While it’s no secret that the Trump administration faces an unprecedented amount of conflicting interests due to a bevy of former business dealings by the current president, when senior adviser Kellyanne Conway provided a “free commercial” for Ivanka Trump’s clothing line on Fox News last week, it provided one of the largest missteps from the administration to date. So bad in fact, that the chairmen of the Office of Government Ethics, Republican Jason Chaffetz, stated that her comments were “wrong, wrong, wrong” and “clearly over the line.”
These comments caused such an uproar from the public that the Office of Government Ethics website was down for a few days due to “an extraordinary volume of contacts from citizens about recent events” according to their twitter account. The website, which had 300,000 page requests in all of 2016, has already surpassed 5 million this year amid recent events.
Since using a government position to advertise a product or service seems like it should be illegal, we have compiled an easy list for reference concerning the Federal Employee Standards of Conduct.
Gifts from Outside Sources
Government employees are not allowed to solicit or receive gifts that are given based on their position, as a way of protecting against bribes.
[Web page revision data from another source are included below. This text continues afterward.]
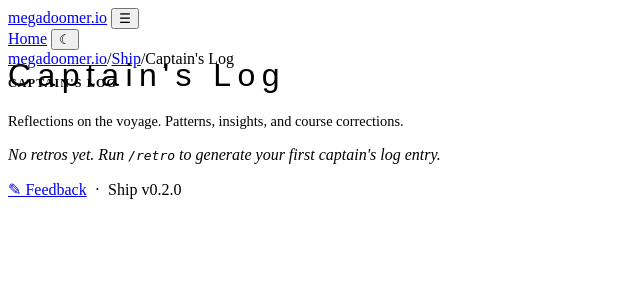
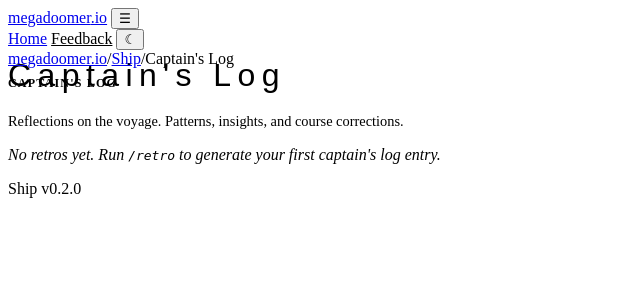
Before and after one commit to megadoomer-io/ship, a Python web app: template src/ship/templates/captains_log.html in a window 1280 px wide. Shown: the top 300 px of the page, without its empty margins (0-640 px from the left). Run offline with Jinja, Linux system fonts and the light colour scheme; the template is opened without the code that fills it, so the values that code supplies are empty; some web fonts are replaced.

Commit message:
feat: move feedback link from footer to accent-colored header nav
Feedback link was buried in the footer where nobody noticed it.
Now it's an always-visible, accent-colored nav link that points
directly to the new feedback issue template.

```diff
--- a/src/ship/static/css/style.css
+++ b/src/ship/static/css/style.css
@@ -1,4 +1,8 @@
 /* Ship-specific styles. Shared variables come from /static/shared.css */
+
+.nav-feedback {
+    color: var(--accent) !important;
+}
 
 @font-face {
     font-family: 'Irken';
@@ -240,6 +244,12 @@ h2 {
     border: 1px solid color-mix(in srgb, var(--info), transparent 70%);
 }
 
+.badge-plan {
+    color: var(--info);
+    background: color-mix(in srgb, var(--info), transparent 85%);
+    border: 1px solid color-mix(in srgb, var(--info), transparent 70%);
+}
+
 .timeline-compact {
     display: flex;
     align-items: center;
--- a/src/ship/templates/base.html
+++ b/src/ship/templates/base.html
@@ -23,7 +23,9 @@
                 {% if role and role.value >= 1 %}
                 <a href="{{ url_for('ship.porthole') }}" class="shared-nav-link {% if request.endpoint == 'ship.porthole' %}active{% endif %}">Porthole</a>
                 <a href="{{ url_for('ship.captains_log') }}" class="shared-nav-link {% if request.endpoint == 'ship.captains_log' %}active{% endif %}">Captain's Log</a>
+                <a href="{{ url_for('ship.course') }}" class="shared-nav-link {% if request.endpoint == 'ship.course' %}active{% endif %}">Course</a>
                 {% endif %}
+                <a href="https://github.com/megadoomer-io/ship/issues/new?template=feedback.md" class="shared-nav-link nav-feedback">Feedback</a>
                 <button class="theme-toggle" onclick="toggleTheme()" aria-label="Toggle theme">&#9790;</button>
             </div>
         </div>
@@ -37,8 +39,7 @@
         {% block content %}{% endblock %}
     </main>
     <footer class="shared-footer">
-        <a href="https://github.com/megadoomer-io/ship/issues" class="feedback-link">&#9998; Feedback</a>
-        &nbsp;&middot;&nbsp; Ship v0.2.0
+        Ship v0.2.0
     </footer>
     {% if actual_role is defined and actual_role is not none and actual_role > role %}
     <div class="floating-controls">
```
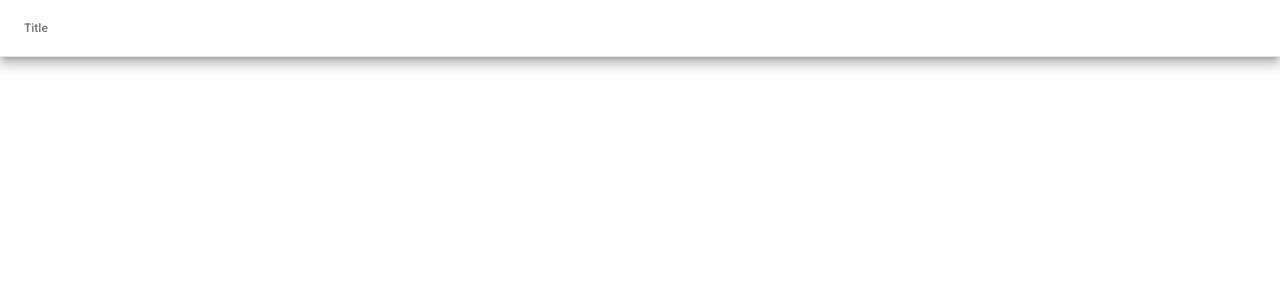
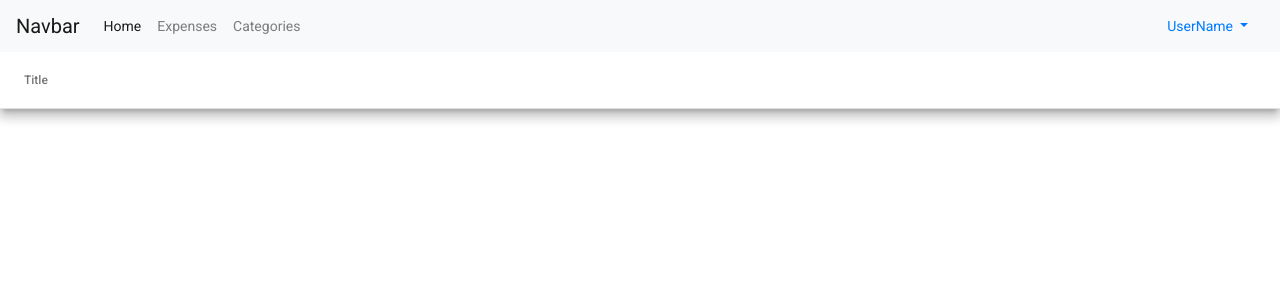
Before and after one commit to taras-gr/MyFinanceUI, an Angular app: page /1/categories in a window 1280 px wide. Shown: the top 300 px of the page. Built offline with nearby package versions, Linux system fonts and the light colour scheme; no server answers; sample sign-in values are in the browser's storage.

Commit message:
Added navbar panel

```diff
--- a/src/app/app.module.ts
+++ b/src/app/app.module.ts
@@ -32,6 +32,7 @@
 import { CategoriesComponent } from './categories/categories.component';
 import { MatSortModule } from '@angular/material/sort';
 import { CreatedSnackBarComponent } from './expenses/created-snack-bar/created-snack-bar.component';
+import { NavbarComponent } from './navbar/navbar.component';
 
 @NgModule({
   declarations: [
@@ -42,7 +43,8 @@
     UserPageComponent,
     ExpensesComponent,
     CategoriesComponent,
-    CreatedSnackBarComponent
+    CreatedSnackBarComponent,
+    NavbarComponent
   ],
   imports: [
     BrowserModule,
--- a/src/app/categories/categories.component.html
+++ b/src/app/categories/categories.component.html
@@ -1,3 +1,4 @@
+<app-navbar></app-navbar>
 <table mat-table [dataSource]="dataSource" class="mat-elevation-z8">
 
     <!--- Note that these columns can be defined in any order.
--- a/src/app/expenses/expenses.component.html
+++ b/src/app/expenses/expenses.component.html
@@ -1,3 +1,4 @@
+<app-navbar></app-navbar>
 <div id="inputNewExpense">
   <form [formGroup]="userService.expenseToAddModel" >
     <div id="wrapperForTextInput">
--- /dev/null
+++ b/src/app/navbar/navbar.component.html
@@ -0,0 +1,30 @@
+<nav class="navbar navbar-expand-lg navbar-light bg-light">
+    <a class="navbar-brand" href="#">Navbar</a>
+    <button class="navbar-toggler" type="button" data-toggle="collapse" data-target="#navbarSupportedContent" aria-controls="navbarSupportedContent" aria-expanded="false" aria-label="Toggle navigation">
+      <span class="navbar-toggler-icon"></span>
+    </button>
+
+    <div class="collapse navbar-collapse" id="navbarSupportedContent">
+      <ul class="navbar-nav mr-auto">
+        <li class="nav-item active">
+          <a class="nav-link" href="#">Home <span class="sr-only">(current)</span></a>
+        </li>
+        <li class="nav-item">
+            <a class="nav-link" href="{{userName}}/expenses">Expenses</a>
+        </li>
+        <li class="nav-item">
+            <a class="nav-link" href="{{userName}}/categories">Categories</a>
+        </li>
+      </ul>
+      <div class="my-2 my-lg-0">
+        <a class="nav-link dropdown-toggle" href="#" id="navbarDropdown" role="button" data-toggle="dropdown" aria-haspopup="true" aria-expanded="false">
+            UserName
+          </a>
+          <div class="dropdown-menu" aria-labelledby="navbarDropdown">
+            <a class="dropdown-item" href="userpage">Cabinet</a>
+            <div class="dropdown-divider"></div>
+                <a class="dropdown-item" href="#" (onclick)="onLogOut()">Log out</a>
+          </div>
+      </div>
+    </div>
+  </nav>
--- /dev/null
+++ b/src/app/navbar/navbar.component.ts
@@ -0,0 +1,24 @@
+import { Component, OnInit } from '@angular/core';
+import { Router } from '@angular/router';
+
+@Component({
+  selector: 'app-navbar',
+  templateUrl: './navbar.component.html',
+  styleUrls: ['./navbar.component.css']
+})
+export class NavbarComponent implements OnInit {
+  userName = localStorage.getItem('userName');
+
+  constructor(private router: Router) { }
+
+  ngOnInit(): void {
+  }
+
+  onLogOut() {
+    localStorage.removeItem('userName');
+    localStorage.removeItem('token');
+    console.log(localStorage.getItem('token'));
+    this.router.navigateByUrl('/');
+  }
+
+}
--- a/src/app/user-page/user-page.component.html
+++ b/src/app/user-page/user-page.component.html
@@ -1,3 +1,4 @@
+<app-navbar></app-navbar>
 <mat-list>
   <mat-list-item>{{ formModel.UserName }}</mat-list-item>
     <mat-divider></mat-divider>
```
Also changed, not shown: src/app/navbar/navbar.component.css (added).
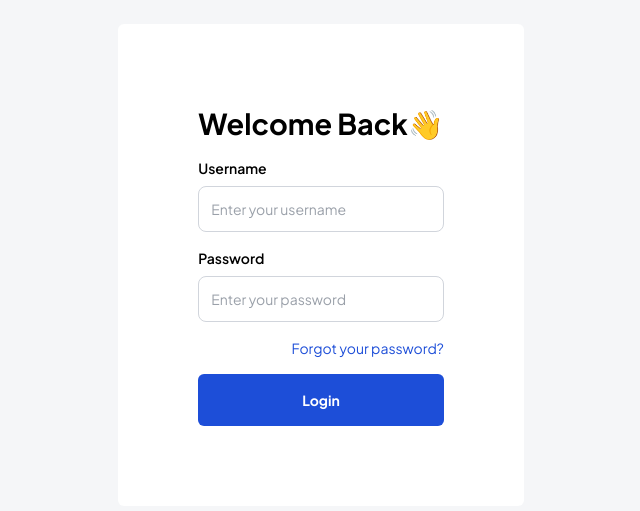
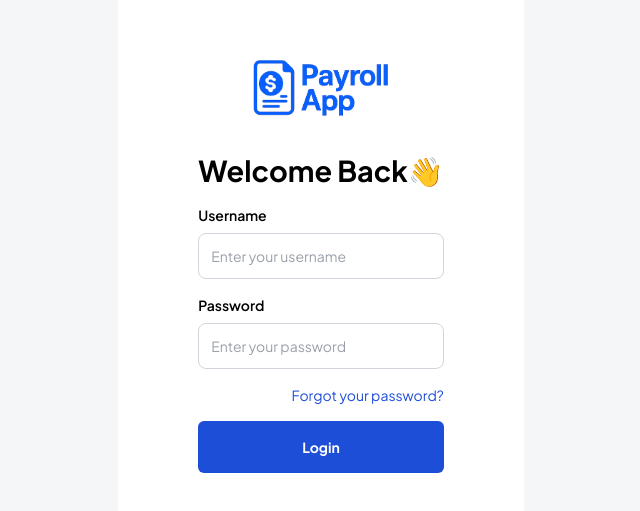
Before and after one commit to ridwanbahtiar15/payroll-frontend, a React (Vite) app: page / in a window 1280 px wide. Shown: the part 135-646 px from the top of the page, without its empty margins (319-959 px from the left). Built offline with nearby package versions, Linux system fonts and the light colour scheme.

Commit message:
fix layout

```diff
--- a/src/pages/auth/Login.jsx
+++ b/src/pages/auth/Login.jsx
@@ -22,13 +22,13 @@
             style={{ fontFamily: "Plus Jakarta Sans" }}
           >
             <form className="bg-white flex flex-col gap-4 p-20 rounded-md text-sm w-full">
-              {/* <div className="flex justify-center mb-4">
+              <div className="flex justify-center mb-4">
                 <img
                   src={getImageUrl("logo", "png")}
                   alt="image"
                   className="w-36"
                 />
-              </div> */}
+              </div>
               <p className="text-2xl md:text-[1.8rem] font-bold">
                 Welcome Back👋
               </p>
```
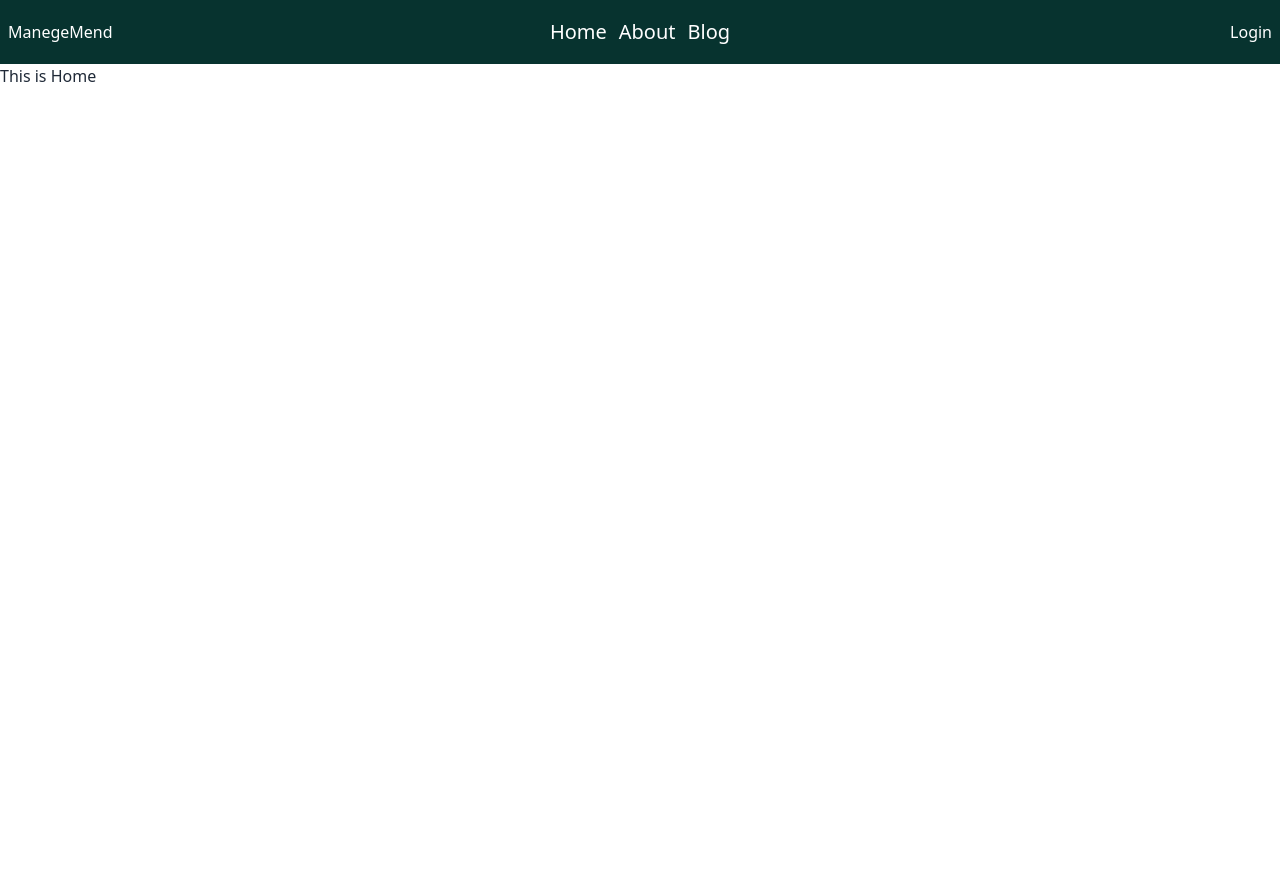
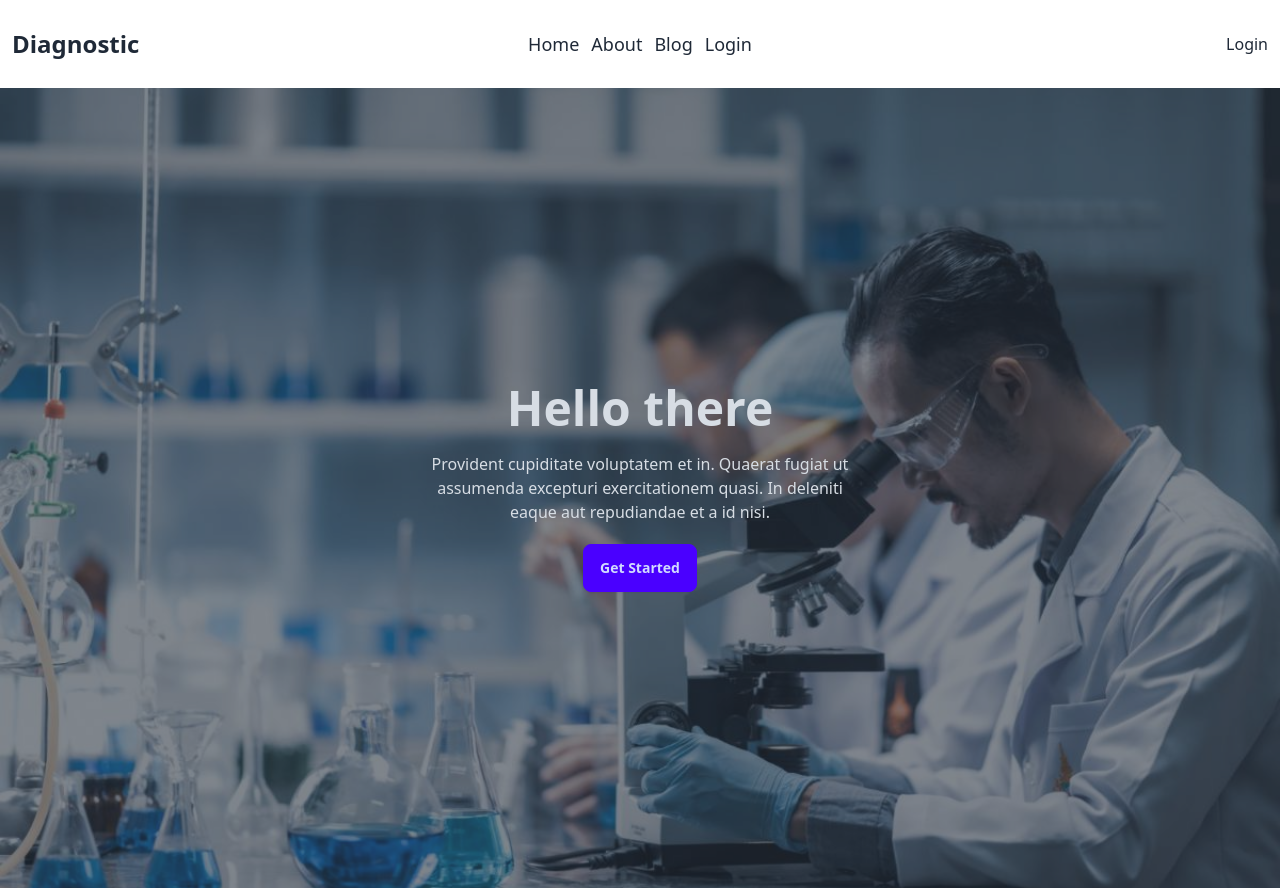
Before and after one commit to Rifazul-Islam/diagnostic-client-side, a React (Vite) app: page / in a window 1280 px wide. Before the commit the page ends 800 px from the top, so only its background shows below. Built offline with nearby package versions, Linux system fonts and the light colour scheme; no server answers.

Commit message:
add a firebase authentication and authProvider

```diff
--- a/package.json
+++ b/package.json
@@ -10,6 +10,7 @@
     "preview": "vite preview"
   },
   "dependencies": {
+    "firebase": "^10.6.0",
     "react": "^18.2.0",
     "react-dom": "^18.2.0",
     "react-router-dom": "^6.20.0"
--- /dev/null
+++ b/src/Pages/Home/Banner/Banner.jsx
@@ -0,0 +1,20 @@
+import bannerImage from '../../../assets/banner.jpg'
+
+const Banner = () => {
+    return (
+
+            <div className="hero min-h-screen" style={{backgroundImage: `url(${bannerImage})`}}>
+            <div className="hero-overlay bg-opacity-60"></div>
+            <div className="hero-content text-center text-neutral-content">
+                <div className="max-w-md">
+                <h1 className="mb-5 text-5xl font-bold">Hello there</h1>
+                <p className="mb-5">Provident cupiditate voluptatem et in. Quaerat fugiat ut assumenda excepturi exercitationem quasi. In deleniti eaque aut repudiandae et a id nisi.</p>
+                <button className="btn btn-primary">Get Started</button>
+                </div>
+            </div>
+            </div>
+
+    );
+};
+
+export default Banner;
--- a/src/Pages/Home/Home/Home.jsx
+++ b/src/Pages/Home/Home/Home.jsx
@@ -1,9 +1,10 @@
+import Banner from "../Banner/Banner";
 
 
 const Home = () => {
     return (
         <div>
-             This is Home
+          <Banner></Banner>
         </div>
     );
 };
--- /dev/null
+++ b/src/Provider/AuthProvider.jsx
@@ -0,0 +1,75 @@
+import { createUserWithEmailAndPassword, onAuthStateChanged, signInWithEmailAndPassword, signOut, updateProfile } from "firebase/auth";
+import { createContext, useEffect, useState } from "react";
+import auth from "../firebase/firebase.config";
+
+export const  AuthContext = createContext(null)
+const AuthProvider = ({children}) => {
+ const [user, setUser] = useState(null);
+ const [loading, setLoading] = useState(true)
+
+ const newUserCreate = (email,password)=>{
+    setLoading(true);
+    return createUserWithEmailAndPassword(auth,email,password)
+ }
+
+
+
+ // user Profile Update
+ const userProfileUpdate = (userInfo ,profile)=>{
+    setLoading(true)
+    return updateProfile(userInfo,profile)
+   }
+
+   // singOut
+   const loginOut = ()=>{
+    setLoading(true)
+    return signOut(auth)
+   }
+
+   // user login
+   const userLogin = (email,password)=>{
+    setLoading(true)
+    return signInWithEmailAndPassword(auth,email,password)
+   }
+
+
+   // On Auth State
+
+ useEffect( ()=>{
+    const unSubscribe= onAuthStateChanged(auth, currentUser=>{
+      console.log(currentUser);
+       setUser(currentUser)
+       setLoading(false)
+   })
+
+   if(user){
+    return setLoading(false)
+   }
+
+   return ()=>{
+     unSubscribe()
+   }
+
+   },[user,loading])
+
+
+
+
+
+ const authInfo = {
+    user,
+    loading,
+    newUserCreate,
+    userProfileUpdate,
+    userLogin,
+    loginOut
+
+ }
+    return (
+        <AuthContext.Provider value={authInfo}>
+            {children}
+        </AuthContext.Provider>
+    );
+};
+
+export default AuthProvider;
--- a/src/Shared/Navbar/Navbar.jsx
+++ b/src/Shared/Navbar/Navbar.jsx
@@ -4,33 +4,34 @@ import { NavLink } from "react-router-dom";
 const Navbar = () => {
 
   const menuItems = <>
-       <li> <NavLink> Home</NavLink> </li>
+       <li> <NavLink to="/"> Home</NavLink> </li>
        <li> <NavLink> About</NavLink> </li>
        <li> <NavLink>Blog</NavLink> </li>
+       <li> <NavLink to="login" >Login </NavLink> </li>
   </>
 
 
     return (
     <div>
-    <div className="navbar bg-[#07332F] ">
+    <div className="navbar bg-base-100 py-7 shadow-lg px-3">
   <div className="navbar-start">
     <div className="dropdown">
-      <label tabIndex={0} className="btn btn-ghost lg:hidden text-white">
+      <label tabIndex={0} className="btn btn-ghost lg:hidden ">
         <svg xmlns="http://www.w3.org/2000/svg" className="h-5 w-5" fill="none" viewBox="0 0 24 24" stroke="currentColor"><path strokeLinecap="round" strokeLinejoin="round" strokeWidth="2" d="M4 6h16M4 12h8m-8 6h16" /></svg>
       </label>
-      <ul tabIndex={0} className="space-x-3 text-[20px] menu-sm dropdown-content mt-3 z-[1] p-2 shadow bg-base-100 rounded-box w-52">
+      <ul tabIndex={0} className="space-x-3 text-[18px] menu-sm dropdown-content mt-3 z-[1] p-2 shadow bg-base-100 rounded-box w-52">
        {menuItems}
       </ul>
     </div>
-    <h2 className="text-white cursor-pointer"> ManegeMend </h2>
+    <h2 className=" cursor-pointer text-2xl font-bold"> Diagnostic </h2>
   </div>
   <div className="navbar-center hidden lg:flex">
-    <ul className="space-x-3 text-white text-[20px] menu-horizontal px-1">
+    <ul className="space-x-3 text-[18px] menu-horizontal px-1">
     {menuItems}
     </ul>
   </div>
   <div className="navbar-end">
-    <a className="text-white">Login</a>
+    <a className="">Login</a>
   </div>
 </div>
         </div>
--- /dev/null
+++ b/src/firebase/firebase.config.js
@@ -0,0 +1,19 @@
+// Import the functions you need from the SDKs you need
+import { initializeApp } from "firebase/app";
+import {getAuth} from "firebase/auth";
+
+
+// Your web app's Firebase configuration
+const firebaseConfig = {
+  apiKey: "AIzaSyDUwEdjEUXSOeNOv6gZqYzuH79PeWtZ6Kc",
+  authDomain: "diagnostic-client-side.firebaseapp.com",
+  projectId: "diagnostic-client-side",
+  storageBucket: "diagnostic-client-side.appspot.com",
+  messagingSenderId: "305327522341",
+  appId: "1:305327522341:web:cc86d597ff755742ec75cc"
+};
+
+// Initialize Firebase
+const app = initializeApp(firebaseConfig);
+const auth = getAuth(app);
+export default auth;
--- a/src/main.jsx
+++ b/src/main.jsx
@@ -3,11 +3,14 @@ import ReactDOM from 'react-dom/client'
 import './index.css'
 import { RouterProvider } from 'react-router-dom'
 import router from './Routes/Routes.jsx'
+import AuthProvider from './Provider/AuthProvider.jsx'
 
 ReactDOM.createRoot(document.getElementById('root')).render(
   <React.StrictMode>
   <div className='max-w-7xl mx-auto'>
-  <RouterProvider router={router}  />
+ <AuthProvider>
+ <RouterProvider router={router}  />
+ </AuthProvider>
   </div>
   </React.StrictMode>,
 )
```
Also changed, not shown: src/assets/banner.jpg (added), 1 other file (tests, documents, lock files or other folders).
They are allowed to receive unsolicited gifts that do not exceed $50 in calendar year from single source and this excludes free attendance at widely attended gatherings such as a conference, and the cost of provided food and refreshments. Gifts motivated by a family or personal relationship, outside the lines of government or business, are also allowed.
Gifts Between Employees
Similar to gifts from outside sources, accepting a gift from another employee is also prohibited. Exceptions to this rule include being personal friends who are not in a superior-subordinate relationship, food and refreshments shared at the office, personal hospitality at a home residence, birthdays, or infrequent occasions of special significance such as a wedding or retirement.
Conflicting Financial Interests
A person cannot participate in an official government capacity if they have conflicting financial interests that involve their spouse, children, employer, or anyone else that would receive special monetary gain. For example, an employee could not purchase government supplies from a company owned by their spouse or child.
Impartially Performing Duties
Government employees cannot engage in duties that would make them seem impartial. Similar to conflicting financial interests, this involves relationships or contracts that are likely to have a financial effect. This provision also dictates that former employees of a party who received $10,000 or more prior to entering the service of the government cannot participate in matters involving that party for two years. A routine severance payment does not count towards this threshold.
Seeking Other Employment
If a government employee is seeking employment outside of the government, they are prohibited from participating in matters that would have a direct financial impact on the company from which they are seeking employment. However, “seeking employment” refers more to employment negotiations than an actual search. For example, requesting a job application does not constitute seeking employment, whereas sending in a resume does. This ban is in effect until discussions end or the possibility of employment is rejected.
Misuse of Position
This subpart dictates that public office cannot be used not only for private gain, but for the gain of friends, relatives, or people who they are affiliated with in a non-government capacity. This section also goes a step further to say that the endorsement of any product, service, or enterprise is also illegal. Furthermore, engaging in transactions involving information that is not available to the public or using official time for anything other than elected duties is also considered a misuse of position. Under these terms, Kellyanne Conway was in clear violation of the law.
This subsection provides guidelines on how individual agencies must require employees to get approval for outside activities such as receiving outside income, fundraising, and receiving compensation for speaking or writing outside of regular duties. It also prohibits the employee from serving as an expert witness in cases that involve direct US interests, unless it is on behalf of the US government.
This Isn’t the First Time
Even though most of these seem fairly straight forward, this is not the first time that the Trump Administration has made questionable decisions involving ethics. For example, on January 12 of this year, President Trump himself promoted the brand L.L. Bean via twitter, a company that had donated thousands of dollars to a PAC supporting his campaign:
Thank you to Linda Bean of L.L.Bean for your great support and courage. People will support you even more now. Buy L.L.Bean. @LBPerfectMaine
— Donald J. Trump (@realDonaldTrump) January 12, 2017
Late last year, Eric and Donald Jr., as directors of a nonprofit organization, were reportedly offering access to Mr. Trump for $500,000 in the form of a private reception and photo opportunity, in addition to a multi-day hunting and fishing excursion. Since then, the Trump team has walked back and denied any involvement in the organization on behalf of the sons. More currently, the Department of Defense is looking to rent out space in Trump Tower, which is still owned by the Trump Organization, to the tune of $1.5 million a year.
Regardless of your political beliefs, it’s clear that the current administration is tiptoeing the line on Federal Law, and if the beginning of this year is any indication, the Office of Government Ethics will have its hands full over the next four years.